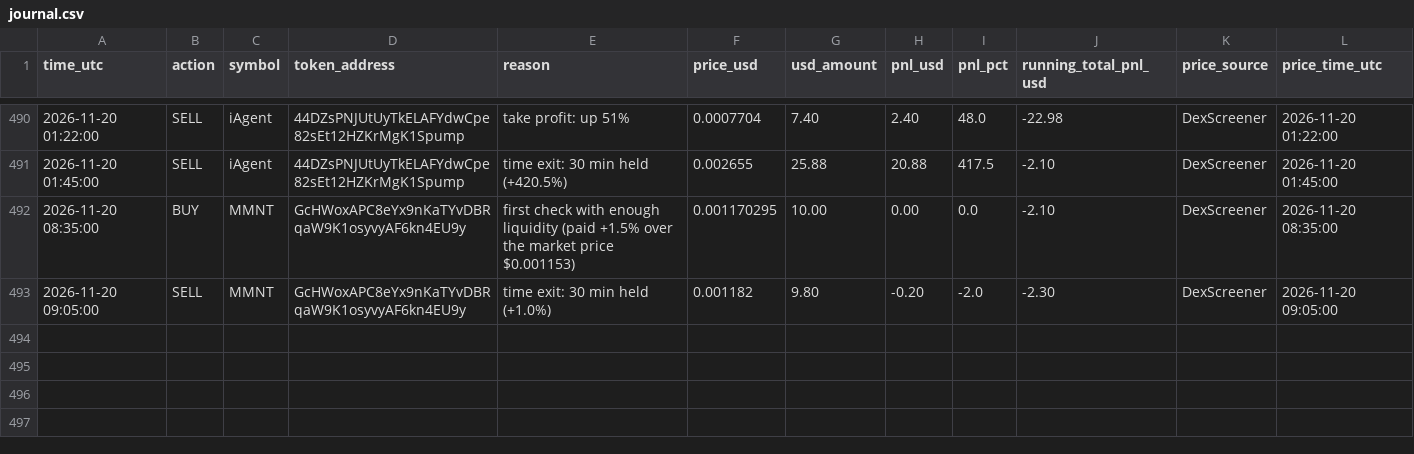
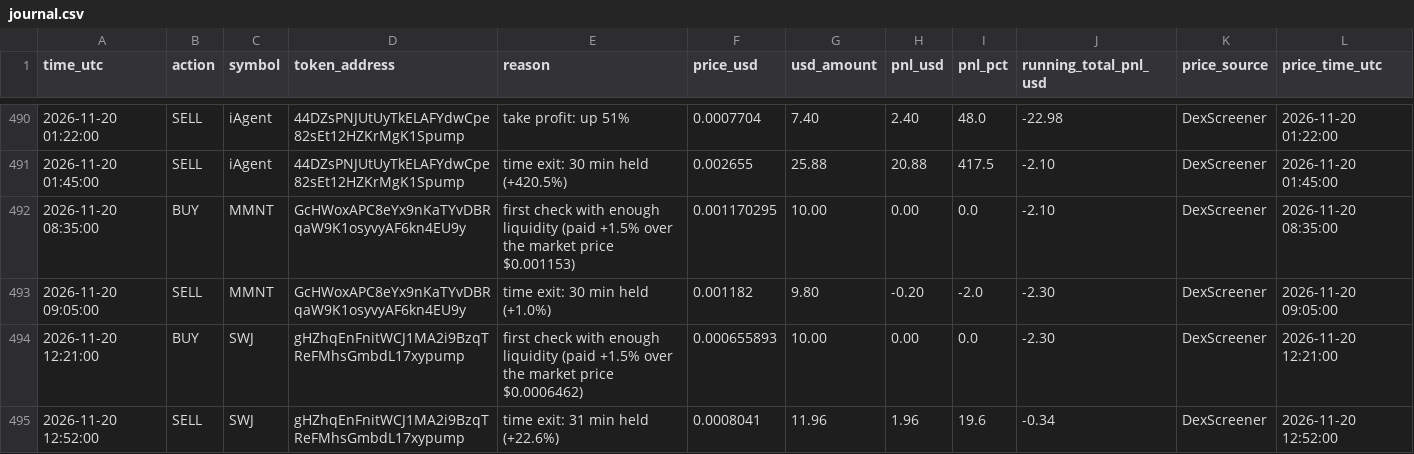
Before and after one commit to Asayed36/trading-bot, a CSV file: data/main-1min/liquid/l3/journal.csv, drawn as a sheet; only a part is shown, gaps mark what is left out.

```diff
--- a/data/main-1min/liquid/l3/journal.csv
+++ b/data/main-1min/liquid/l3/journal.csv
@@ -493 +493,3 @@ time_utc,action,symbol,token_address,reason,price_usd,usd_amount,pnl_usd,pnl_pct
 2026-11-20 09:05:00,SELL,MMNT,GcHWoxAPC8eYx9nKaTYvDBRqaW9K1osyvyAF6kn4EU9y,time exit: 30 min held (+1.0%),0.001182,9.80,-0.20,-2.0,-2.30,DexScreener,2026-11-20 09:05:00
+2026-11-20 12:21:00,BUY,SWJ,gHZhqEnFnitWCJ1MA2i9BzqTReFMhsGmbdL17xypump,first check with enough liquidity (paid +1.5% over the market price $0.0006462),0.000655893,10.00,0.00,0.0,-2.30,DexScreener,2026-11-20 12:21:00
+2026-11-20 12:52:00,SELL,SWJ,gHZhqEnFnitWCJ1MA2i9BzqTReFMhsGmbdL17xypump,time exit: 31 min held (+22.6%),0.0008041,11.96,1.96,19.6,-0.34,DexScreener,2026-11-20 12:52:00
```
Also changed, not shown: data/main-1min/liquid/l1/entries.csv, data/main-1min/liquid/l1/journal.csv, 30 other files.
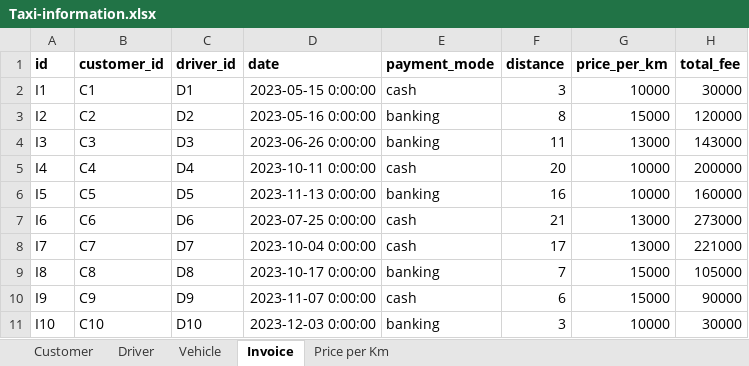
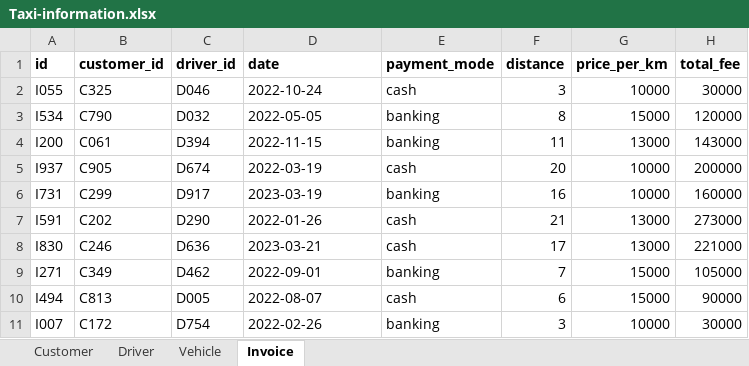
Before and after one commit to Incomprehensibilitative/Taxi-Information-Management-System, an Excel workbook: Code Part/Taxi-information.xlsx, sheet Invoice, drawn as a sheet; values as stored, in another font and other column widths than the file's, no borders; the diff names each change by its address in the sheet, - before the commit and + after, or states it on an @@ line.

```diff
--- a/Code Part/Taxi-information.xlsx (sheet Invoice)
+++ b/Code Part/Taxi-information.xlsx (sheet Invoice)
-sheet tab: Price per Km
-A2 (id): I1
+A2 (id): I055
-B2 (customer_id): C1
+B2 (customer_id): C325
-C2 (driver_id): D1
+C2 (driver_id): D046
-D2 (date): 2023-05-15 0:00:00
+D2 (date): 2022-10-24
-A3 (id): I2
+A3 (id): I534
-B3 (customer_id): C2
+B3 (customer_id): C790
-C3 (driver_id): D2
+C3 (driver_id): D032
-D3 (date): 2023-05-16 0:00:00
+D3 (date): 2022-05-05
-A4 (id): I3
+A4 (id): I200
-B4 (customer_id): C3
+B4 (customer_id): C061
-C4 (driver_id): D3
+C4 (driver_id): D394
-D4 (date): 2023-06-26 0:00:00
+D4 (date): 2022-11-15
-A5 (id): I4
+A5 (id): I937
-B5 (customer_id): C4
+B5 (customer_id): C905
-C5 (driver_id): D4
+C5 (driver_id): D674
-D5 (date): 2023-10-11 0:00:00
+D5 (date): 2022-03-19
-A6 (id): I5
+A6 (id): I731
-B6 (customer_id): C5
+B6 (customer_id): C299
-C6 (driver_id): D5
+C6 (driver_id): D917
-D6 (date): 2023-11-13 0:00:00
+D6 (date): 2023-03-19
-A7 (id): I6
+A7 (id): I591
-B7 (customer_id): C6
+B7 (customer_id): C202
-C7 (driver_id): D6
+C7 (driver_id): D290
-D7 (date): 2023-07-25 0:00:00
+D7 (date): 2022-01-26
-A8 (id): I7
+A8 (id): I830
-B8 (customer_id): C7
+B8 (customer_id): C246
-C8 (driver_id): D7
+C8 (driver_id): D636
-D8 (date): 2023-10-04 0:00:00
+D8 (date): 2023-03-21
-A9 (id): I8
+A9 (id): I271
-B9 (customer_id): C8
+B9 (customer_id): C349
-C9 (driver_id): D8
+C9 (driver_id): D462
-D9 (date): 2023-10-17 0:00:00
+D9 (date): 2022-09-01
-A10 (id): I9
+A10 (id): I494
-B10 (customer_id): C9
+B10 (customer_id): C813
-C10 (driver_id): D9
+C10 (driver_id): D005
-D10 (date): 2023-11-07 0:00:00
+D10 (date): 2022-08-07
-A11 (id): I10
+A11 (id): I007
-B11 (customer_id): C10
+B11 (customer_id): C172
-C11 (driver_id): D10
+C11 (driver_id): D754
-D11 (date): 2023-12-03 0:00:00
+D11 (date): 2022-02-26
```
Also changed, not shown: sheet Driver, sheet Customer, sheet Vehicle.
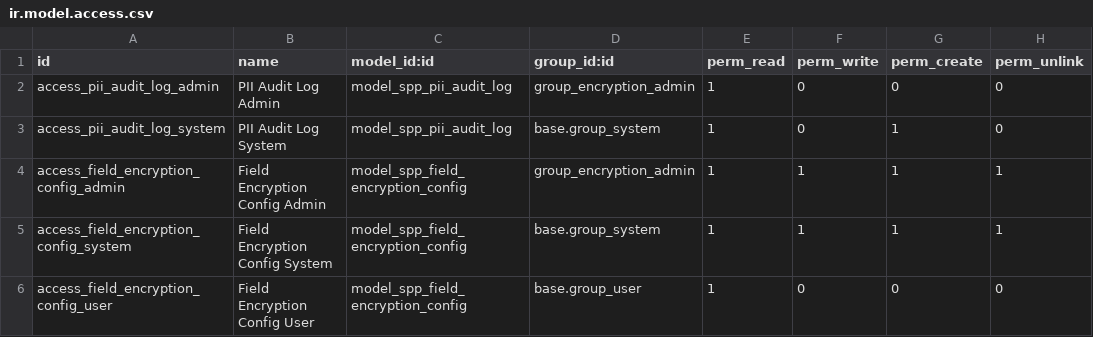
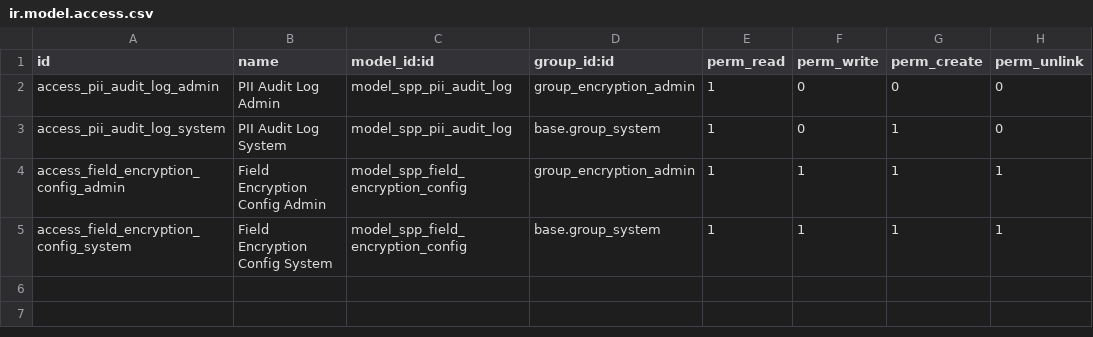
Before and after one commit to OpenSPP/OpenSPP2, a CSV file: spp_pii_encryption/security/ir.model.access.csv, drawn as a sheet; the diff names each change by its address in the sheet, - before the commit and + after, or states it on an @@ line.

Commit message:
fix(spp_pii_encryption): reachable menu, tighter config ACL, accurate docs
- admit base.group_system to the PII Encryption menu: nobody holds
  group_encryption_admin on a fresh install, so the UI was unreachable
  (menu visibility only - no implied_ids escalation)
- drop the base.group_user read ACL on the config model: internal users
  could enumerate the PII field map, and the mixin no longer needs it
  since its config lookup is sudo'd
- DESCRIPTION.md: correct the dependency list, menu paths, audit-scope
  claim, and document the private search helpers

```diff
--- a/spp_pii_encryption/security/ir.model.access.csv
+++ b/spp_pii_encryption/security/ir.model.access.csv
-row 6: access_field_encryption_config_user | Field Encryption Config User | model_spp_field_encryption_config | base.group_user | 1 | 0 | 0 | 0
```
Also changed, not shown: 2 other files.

====

» What to do
Each line in the records above should be reproduced exactly; images are not copied.

» Response to the task
Before and after one commit to Asayed36/trading-bot, a CSV file: data/main-1min/liquid/l3/journal.csv, drawn as a sheet; only a part is shown, gaps mark what is left out.

```diff
--- a/data/main-1min/liquid/l3/journal.csv
+++ b/data/main-1min/liquid/l3/journal.csv
@@ -493 +493,3 @@ time_utc,action,symbol,token_address,reason,price_usd,usd_amount,pnl_usd,pnl_pct
 2026-11-20 09:05:00,SELL,MMNT,GcHWoxAPC8eYx9nKaTYvDBRqaW9K1osyvyAF6kn4EU9y,time exit: 30 min held (+1.0%),0.001182,9.80,-0.20,-2.0,-2.30,DexScreener,2026-11-20 09:05:00
+2026-11-20 12:21:00,BUY,SWJ,gHZhqEnFnitWCJ1MA2i9BzqTReFMhsGmbdL17xypump,first check with enough liquidity (paid +1.5% over the market price $0.0006462),0.000655893,10.00,0.00,0.0,-2.30,DexScreener,2026-11-20 12:21:00
+2026-11-20 12:52:00,SELL,SWJ,gHZhqEnFnitWCJ1MA2i9BzqTReFMhsGmbdL17xypump,time exit: 31 min held (+22.6%),0.0008041,11.96,1.96,19.6,-0.34,DexScreener,2026-11-20 12:52:00
```
Also changed, not shown: data/main-1min/liquid/l1/entries.csv, data/main-1min/liquid/l1/journal.csv, 30 other files.
Before and after one commit to Incomprehensibilitative/Taxi-Information-Management-System, an Excel workbook: Code Part/Taxi-information.xlsx, sheet Invoice, drawn as a sheet; values as stored, in another font and other column widths than the file's, no borders; the diff names each change by its address in the sheet, - before the commit and + after, or states it on an @@ line.

```diff
--- a/Code Part/Taxi-information.xlsx (sheet Invoice)
+++ b/Code Part/Taxi-information.xlsx (sheet Invoice)
-sheet tab: Price per Km
-A2 (id): I1
+A2 (id): I055
-B2 (customer_id): C1
+B2 (customer_id): C325
-C2 (driver_id): D1
+C2 (driver_id): D046
-D2 (date): 2023-05-15 0:00:00
+D2 (date): 2022-10-24
-A3 (id): I2
+A3 (id): I534
-B3 (customer_id): C2
+B3 (customer_id): C790
-C3 (driver_id): D2
+C3 (driver_id): D032
-D3 (date): 2023-05-16 0:00:00
+D3 (date): 2022-05-05
-A4 (id): I3
+A4 (id): I200
-B4 (customer_id): C3
+B4 (customer_id): C061
-C4 (driver_id): D3
+C4 (driver_id): D394
-D4 (date): 2023-06-26 0:00:00
+D4 (date): 2022-11-15
-A5 (id): I4
+A5 (id): I937
-B5 (customer_id): C4
+B5 (customer_id): C905
-C5 (driver_id): D4
+C5 (driver_id): D674
-D5 (date): 2023-10-11 0:00:00
+D5 (date): 2022-03-19
-A6 (id): I5
+A6 (id): I731
-B6 (customer_id): C5
+B6 (customer_id): C299
-C6 (driver_id): D5
+C6 (driver_id): D917
-D6 (date): 2023-11-13 0:00:00
+D6 (date): 2023-03-19
-A7 (id): I6
+A7 (id): I591
-B7 (customer_id): C6
+B7 (customer_id): C202
-C7 (driver_id): D6
+C7 (driver_id): D290
-D7 (date): 2023-07-25 0:00:00
+D7 (date): 2022-01-26
-A8 (id): I7
+A8 (id): I830
-B8 (customer_id): C7
+B8 (customer_id): C246
-C8 (driver_id): D7
+C8 (driver_id): D636
-D8 (date): 2023-10-04 0:00:00
+D8 (date): 2023-03-21
-A9 (id): I8
+A9 (id): I271
-B9 (customer_id): C8
+B9 (customer_id): C349
-C9 (driver_id): D8
+C9 (driver_id): D462
-D9 (date): 2023-10-17 0:00:00
+D9 (date): 2022-09-01
-A10 (id): I9
+A10 (id): I494
-B10 (customer_id): C9
+B10 (customer_id): C813
-C10 (driver_id): D9
+C10 (driver_id): D005
-D10 (date): 2023-11-07 0:00:00
+D10 (date): 2022-08-07
-A11 (id): I10
+A11 (id): I007
-B11 (customer_id): C10
+B11 (customer_id): C172
-C11 (driver_id): D10
+C11 (driver_id): D754
-D11 (date): 2023-12-03 0:00:00
+D11 (date): 2022-02-26
```
Also changed, not shown: sheet Driver, sheet Customer, sheet Vehicle.
Before and after one commit to OpenSPP/OpenSPP2, a CSV file: spp_pii_encryption/security/ir.model.access.csv, drawn as a sheet; the diff names each change by its address in the sheet, - before the commit and + after, or states it on an @@ line.

Commit message:
fix(spp_pii_encryption): reachable menu, tighter config ACL, accurate docs
- admit base.group_system to the PII Encryption menu: nobody holds
  group_encryption_admin on a fresh install, so the UI was unreachable
  (menu visibility only - no implied_ids escalation)
- drop the base.group_user read ACL on the config model: internal users
  could enumerate the PII field map, and the mixin no longer needs it
  since its config lookup is sudo'd
- DESCRIPTION.md: correct the dependency list, menu paths, audit-scope
  claim, and document the private search helpers

```diff
--- a/spp_pii_encryption/security/ir.model.access.csv
+++ b/spp_pii_encryption/security/ir.model.access.csv
-row 6: access_field_encryption_config_user | Field Encryption Config User | model_spp_field_encryption_config | base.group_user | 1 | 0 | 0 | 0
```
Also changed, not shown: 2 other files.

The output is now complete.